▶ **DIRECTIONS**
The copy must match the data below line for line and contain no images.

INPUT MATERIAL START

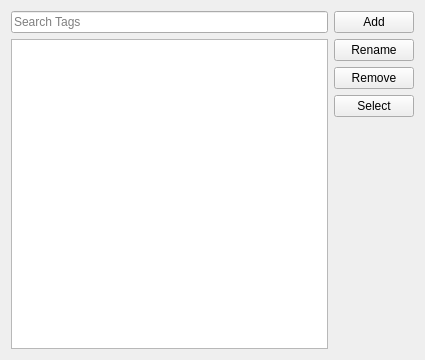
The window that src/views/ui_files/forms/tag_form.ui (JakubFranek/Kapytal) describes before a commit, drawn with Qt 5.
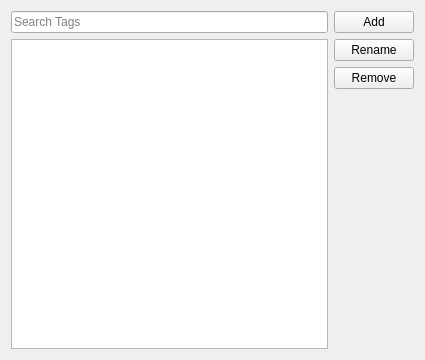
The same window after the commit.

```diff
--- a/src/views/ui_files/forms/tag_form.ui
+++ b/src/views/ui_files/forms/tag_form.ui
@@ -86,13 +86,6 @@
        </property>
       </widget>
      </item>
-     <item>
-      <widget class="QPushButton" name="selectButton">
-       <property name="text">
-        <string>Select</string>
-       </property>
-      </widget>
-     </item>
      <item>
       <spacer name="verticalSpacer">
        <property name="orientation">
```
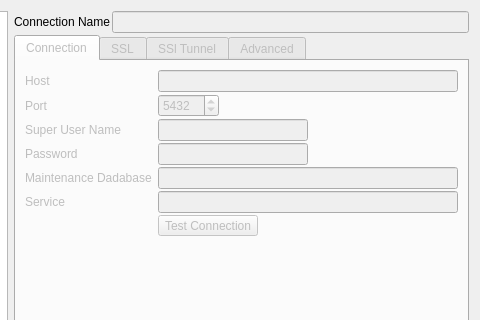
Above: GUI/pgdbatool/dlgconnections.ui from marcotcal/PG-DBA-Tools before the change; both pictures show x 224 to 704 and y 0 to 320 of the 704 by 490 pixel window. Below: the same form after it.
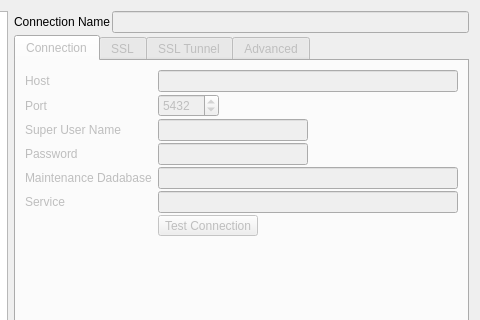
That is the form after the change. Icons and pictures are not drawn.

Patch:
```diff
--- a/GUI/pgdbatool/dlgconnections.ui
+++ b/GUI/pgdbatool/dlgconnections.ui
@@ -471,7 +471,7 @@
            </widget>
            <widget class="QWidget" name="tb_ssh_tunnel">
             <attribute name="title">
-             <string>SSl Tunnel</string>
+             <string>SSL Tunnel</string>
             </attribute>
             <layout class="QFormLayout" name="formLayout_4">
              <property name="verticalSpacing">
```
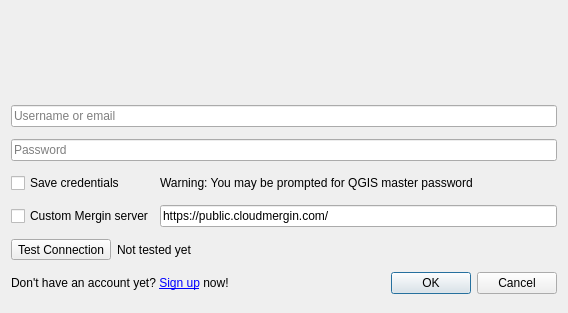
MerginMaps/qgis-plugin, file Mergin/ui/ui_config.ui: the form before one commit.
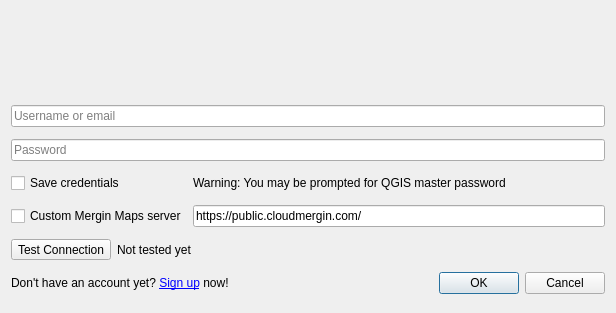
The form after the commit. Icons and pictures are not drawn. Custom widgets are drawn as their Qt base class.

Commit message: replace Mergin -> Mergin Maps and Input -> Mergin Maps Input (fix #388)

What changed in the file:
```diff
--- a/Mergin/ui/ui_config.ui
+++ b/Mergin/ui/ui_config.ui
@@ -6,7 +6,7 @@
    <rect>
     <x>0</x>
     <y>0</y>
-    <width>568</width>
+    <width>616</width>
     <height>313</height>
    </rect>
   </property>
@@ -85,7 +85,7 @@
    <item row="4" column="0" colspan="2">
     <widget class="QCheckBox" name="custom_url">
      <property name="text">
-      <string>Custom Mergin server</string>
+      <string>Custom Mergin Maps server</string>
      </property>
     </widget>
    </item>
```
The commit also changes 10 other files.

INPUT MATERIAL END

▶ **ANSWER TO THIS EXERCISE**
The window that src/views/ui_files/forms/tag_form.ui (JakubFranek/Kapytal) describes before a commit, drawn with Qt 5.
The same window after the commit.

```diff
--- a/src/views/ui_files/forms/tag_form.ui
+++ b/src/views/ui_files/forms/tag_form.ui
@@ -86,13 +86,6 @@
        </property>
       </widget>
      </item>
-     <item>
-      <widget class="QPushButton" name="selectButton">
-       <property name="text">
-        <string>Select</string>
-       </property>
-      </widget>
-     </item>
      <item>
       <spacer name="verticalSpacer">
        <property name="orientation">
```
Above: GUI/pgdbatool/dlgconnections.ui from marcotcal/PG-DBA-Tools before the change; both pictures show x 224 to 704 and y 0 to 320 of the 704 by 490 pixel window. Below: the same form after it.
That is the form after the change. Icons and pictures are not drawn.

Patch:
```diff
--- a/GUI/pgdbatool/dlgconnections.ui
+++ b/GUI/pgdbatool/dlgconnections.ui
@@ -471,7 +471,7 @@
            </widget>
            <widget class="QWidget" name="tb_ssh_tunnel">
             <attribute name="title">
-             <string>SSl Tunnel</string>
+             <string>SSL Tunnel</string>
             </attribute>
             <layout class="QFormLayout" name="formLayout_4">
              <property name="verticalSpacing">
```
MerginMaps/qgis-plugin, file Mergin/ui/ui_config.ui: the form before one commit.
The form after the commit. Icons and pictures are not drawn. Custom widgets are drawn as their Qt base class.

Commit message: replace Mergin -> Mergin Maps and Input -> Mergin Maps Input (fix #388)

What changed in the file:
```diff
--- a/Mergin/ui/ui_config.ui
+++ b/Mergin/ui/ui_config.ui
@@ -6,7 +6,7 @@
    <rect>
     <x>0</x>
     <y>0</y>
-    <width>568</width>
+    <width>616</width>
     <height>313</height>
    </rect>
   </property>
@@ -85,7 +85,7 @@
    <item row="4" column="0" colspan="2">
     <widget class="QCheckBox" name="custom_url">
      <property name="text">
-      <string>Custom Mergin server</string>
+      <string>Custom Mergin Maps server</string>
      </property>
     </widget>
    </item>
```
The commit also changes 10 other files.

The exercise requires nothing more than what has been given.